TASK TO CARRY OUT – Give back exactly the lines spanning from the one containing "export const ProfileAvatar" to the final line of the records below, and no others.

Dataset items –
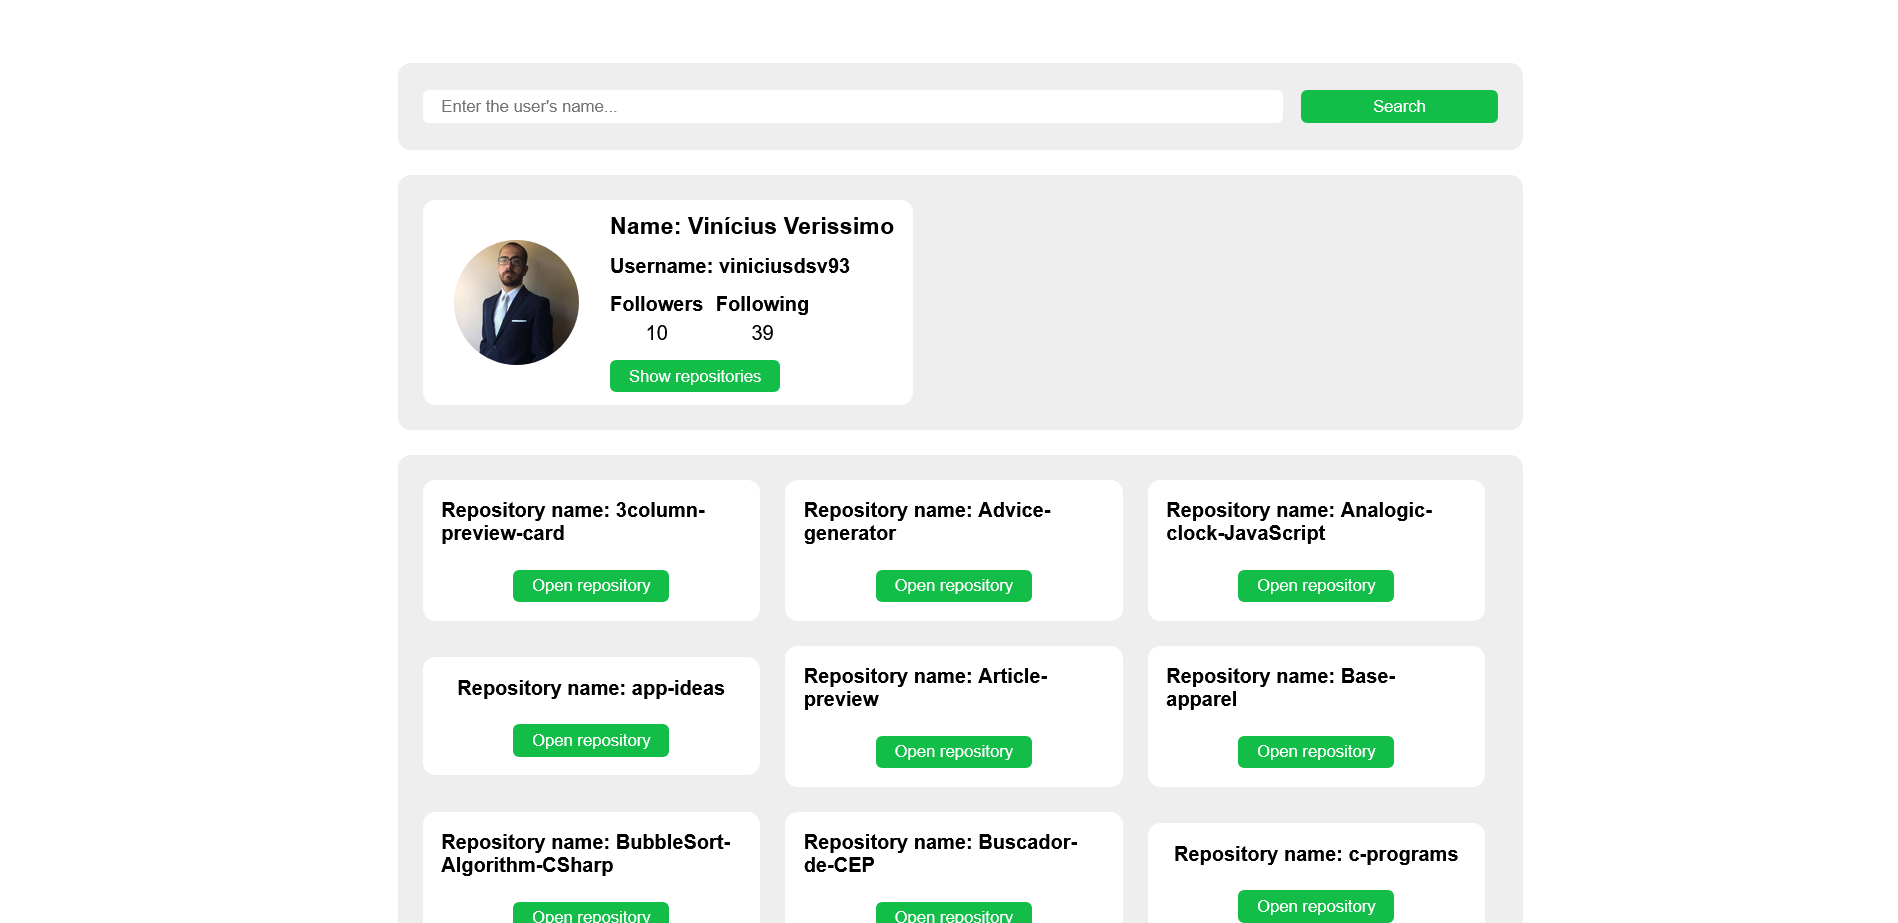
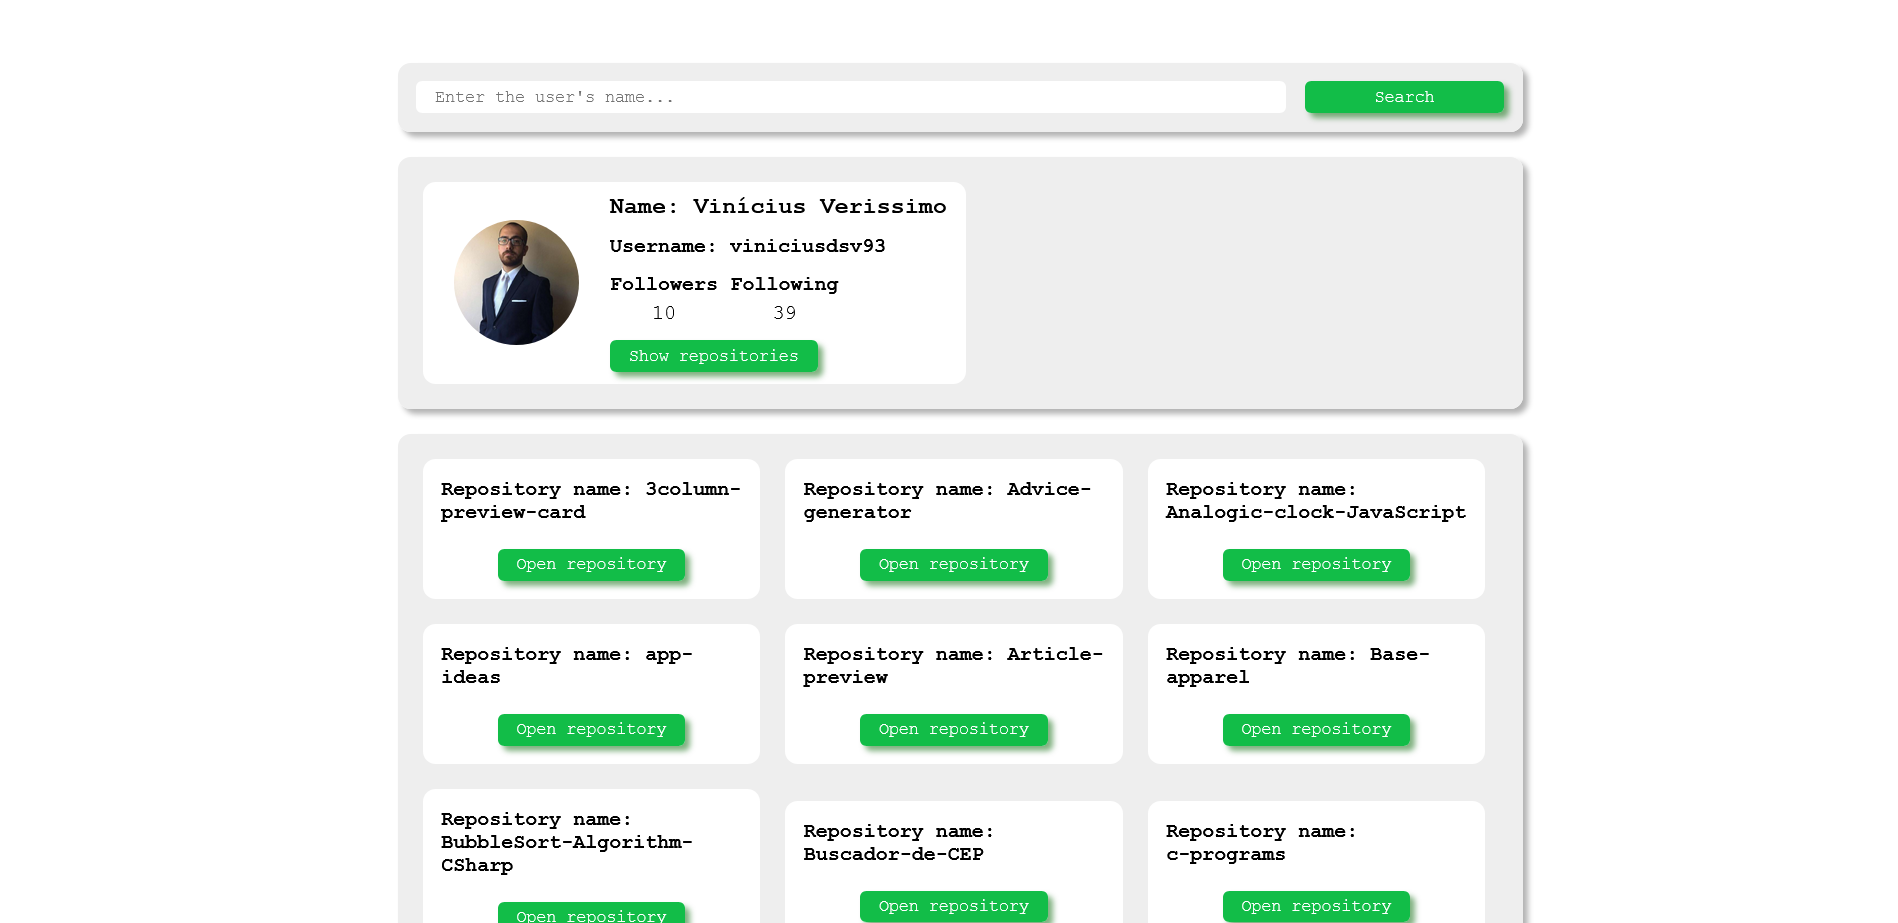
Corrected responsivity

diff --git a/src/components/header/styled.js b/src/components/header/styled.js
@@ -3,13 +3,18 @@ import styled from "styled-components";
 export const HeaderDiv = styled.div`
 	background-color: #eee;
 	border-radius: 10px;
-	height: 70px;
+	height: auto;
 	width: 100%;
 	display: flex;
 	justify-content: space-between;
 	align-items: center;
 	gap: 15px;
-	padding: 10px 20px;
+	padding: 15px;
+	box-shadow: 4px 4px 4px rgba(0, 0, 0, 0.3);
+
+	@media (max-width: 500px) {
+		flex-direction: column;
+	}
 `;
 
 export const Input = styled.input`

diff --git a/src/components/profileCard/styled.js b/src/components/profileCard/styled.js
@@ -9,6 +9,7 @@ export const ProfileCardDiv = styled.div`
 	justify-content: flex-start;
 	align-items: center;
 	padding: 20px;
+	box-shadow: 4px 4px 4px rgba(0, 0, 0, 0.3);
 `;
 
 export const ProfileCardData = styled.div`
@@ -19,6 +20,10 @@ export const ProfileCardData = styled.div`
 	align-items: center;
 	padding: 0px 15px;
 	gap: 15px;
+
+	@media (max-width: 500px) {
+		flex-direction: column;
+	}
 `;
 
 export const ProfileAvatar = styled.img`

diff --git a/src/components/global/resetCSS.js b/src/components/global/resetCSS.js
@@ -6,7 +6,7 @@ export const ResetCSS = createGlobalStyle`
     padding: 0;
     box-sizing: border-box;
     text-decoration: none;
-    font-family: sans-serif;
+    font-family: 'Courier New', Courier, monospace;
 }
 
 body {

diff --git a/src/components/button/styled.js b/src/components/button/styled.js
@@ -8,6 +8,8 @@ export const Button = styled.button`
 	flex: 1;
 	padding: 5px 15px;
 	cursor: pointer;
+	box-shadow: 4px 4px 4px rgba(0, 100, 0, 0.5);
+
 	&:hover {
 		opacity: 0.7;
 	}

diff --git a/src/App.js b/src/App.js
@@ -5,10 +5,7 @@ function App() {
 	return (
 		<main>
 			<ResetCSS />
-			<Layout>
-				<div>User</div>
-				<div>Repos</div>
-			</Layout>
+			<Layout />
 		</main>
 	);
 }

diff --git a/src/components/reposCard/styled.js b/src/components/reposCard/styled.js
@@ -11,4 +11,5 @@ export const ReposDiv = styled.div`
 	flex-wrap: wrap;
 	gap: 20px;
 	padding: 20px;
+	box-shadow: 4px 4px 4px rgba(0, 0, 0, 0.3);
 `;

RESPONSE AREA –
 export const ProfileAvatar = styled.img`

diff --git a/src/components/global/resetCSS.js b/src/components/global/resetCSS.js
@@ -6,7 +6,7 @@ export const ResetCSS = createGlobalStyle`
     padding: 0;
     box-sizing: border-box;
     text-decoration: none;
-    font-family: sans-serif;
+    font-family: 'Courier New', Courier, monospace;
 }
 
 body {

diff --git a/src/components/button/styled.js b/src/components/button/styled.js
@@ -8,6 +8,8 @@ export const Button = styled.button`
 	flex: 1;
 	padding: 5px 15px;
 	cursor: pointer;
+	box-shadow: 4px 4px 4px rgba(0, 100, 0, 0.5);
+
 	&:hover {
 		opacity: 0.7;
 	}

diff --git a/src/App.js b/src/App.js
@@ -5,10 +5,7 @@ function App() {
 	return (
 		<main>
 			<ResetCSS />
-			<Layout>
-				<div>User</div>
-				<div>Repos</div>
-			</Layout>
+			<Layout />
 		</main>
 	);
 }

diff --git a/src/components/reposCard/styled.js b/src/components/reposCard/styled.js
@@ -11,4 +11,5 @@ export const ReposDiv = styled.div`
 	flex-wrap: wrap;
 	gap: 20px;
 	padding: 20px;
+	box-shadow: 4px 4px 4px rgba(0, 0, 0, 0.3);
 `;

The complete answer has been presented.